IT experts such as Kloss say employees generally do not know what to do with spam and that education must be used in conjunction with technology to combat spam.
"For instance, the very worst thing you can do when you get a piece of spam is to respond to it," says Kloss, whose clients include all of the major auto companies.
When you open a piece of junk
e-mail, Kloss says, you are telling the spammers that they have found a valid e-mail address. Chances are that the spammer will sell your
e-mail address to another spammer.
Perot Systems Corp., of Plano, Texas, (perotsystems.com) uses spam-blocking software from Tumbleweed Communications Corp. (tumbleweed.com) and others to stop spam at the server level for its e-mail systems.
In a company with 9,500 e-mail users, Perot Systems is blocking more than 400,000 spam e-mail messages a week, says Bob Mattana, a group vice president at its Southfield, Mich., office. Perot Systems automotive customers include Volkswagen of America Inc. (vw.com) and ArvinMeritor Inc. (arvinmeritor.com).
About 5 percent of the spam e-mail still gets through, Mattana says.
Just like the war against hackers and computer viruses, the fight against spam will continue to require better software, he says: "Spammers continually come up with ways to get through the system."

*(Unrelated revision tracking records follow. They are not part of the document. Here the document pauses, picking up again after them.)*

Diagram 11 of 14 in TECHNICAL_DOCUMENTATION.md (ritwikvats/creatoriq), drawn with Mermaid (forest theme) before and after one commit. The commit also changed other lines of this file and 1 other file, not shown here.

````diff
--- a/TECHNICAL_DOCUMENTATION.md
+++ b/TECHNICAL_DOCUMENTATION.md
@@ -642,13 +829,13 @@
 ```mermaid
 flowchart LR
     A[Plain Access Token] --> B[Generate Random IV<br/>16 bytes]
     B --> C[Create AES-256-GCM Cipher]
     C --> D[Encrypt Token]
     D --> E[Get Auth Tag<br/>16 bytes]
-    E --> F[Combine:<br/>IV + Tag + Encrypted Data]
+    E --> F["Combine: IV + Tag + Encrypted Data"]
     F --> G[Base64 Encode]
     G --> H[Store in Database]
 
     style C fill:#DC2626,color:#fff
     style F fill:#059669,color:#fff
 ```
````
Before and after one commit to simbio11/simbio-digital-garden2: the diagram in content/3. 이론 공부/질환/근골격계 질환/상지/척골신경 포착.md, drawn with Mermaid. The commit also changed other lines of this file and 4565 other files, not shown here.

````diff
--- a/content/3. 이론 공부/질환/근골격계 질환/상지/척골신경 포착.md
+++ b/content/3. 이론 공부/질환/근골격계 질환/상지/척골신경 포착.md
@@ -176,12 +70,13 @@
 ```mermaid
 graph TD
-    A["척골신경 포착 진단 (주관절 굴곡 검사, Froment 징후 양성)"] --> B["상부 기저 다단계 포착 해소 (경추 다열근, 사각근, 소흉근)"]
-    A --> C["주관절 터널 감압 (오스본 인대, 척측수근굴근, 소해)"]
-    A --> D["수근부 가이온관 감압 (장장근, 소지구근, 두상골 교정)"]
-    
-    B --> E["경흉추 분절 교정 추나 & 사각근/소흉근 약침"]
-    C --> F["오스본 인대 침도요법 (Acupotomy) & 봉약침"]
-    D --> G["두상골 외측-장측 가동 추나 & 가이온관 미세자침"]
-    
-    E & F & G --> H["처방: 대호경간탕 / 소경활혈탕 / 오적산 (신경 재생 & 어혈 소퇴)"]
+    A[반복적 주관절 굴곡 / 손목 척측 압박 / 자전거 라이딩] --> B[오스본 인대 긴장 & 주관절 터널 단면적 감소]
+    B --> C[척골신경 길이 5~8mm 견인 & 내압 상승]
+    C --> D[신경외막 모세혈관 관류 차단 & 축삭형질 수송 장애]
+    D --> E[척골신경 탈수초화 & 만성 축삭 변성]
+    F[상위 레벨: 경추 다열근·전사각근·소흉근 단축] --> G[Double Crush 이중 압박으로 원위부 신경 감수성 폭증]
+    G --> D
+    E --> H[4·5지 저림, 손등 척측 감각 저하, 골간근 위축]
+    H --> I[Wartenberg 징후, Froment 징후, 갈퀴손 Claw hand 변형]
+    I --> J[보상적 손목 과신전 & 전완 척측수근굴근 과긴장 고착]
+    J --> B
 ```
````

Ralph Kisiel can be contacted at [email protected] Detroit-area freelance writer Tim Moran and National Editor Chaz Osburn contributed to this report.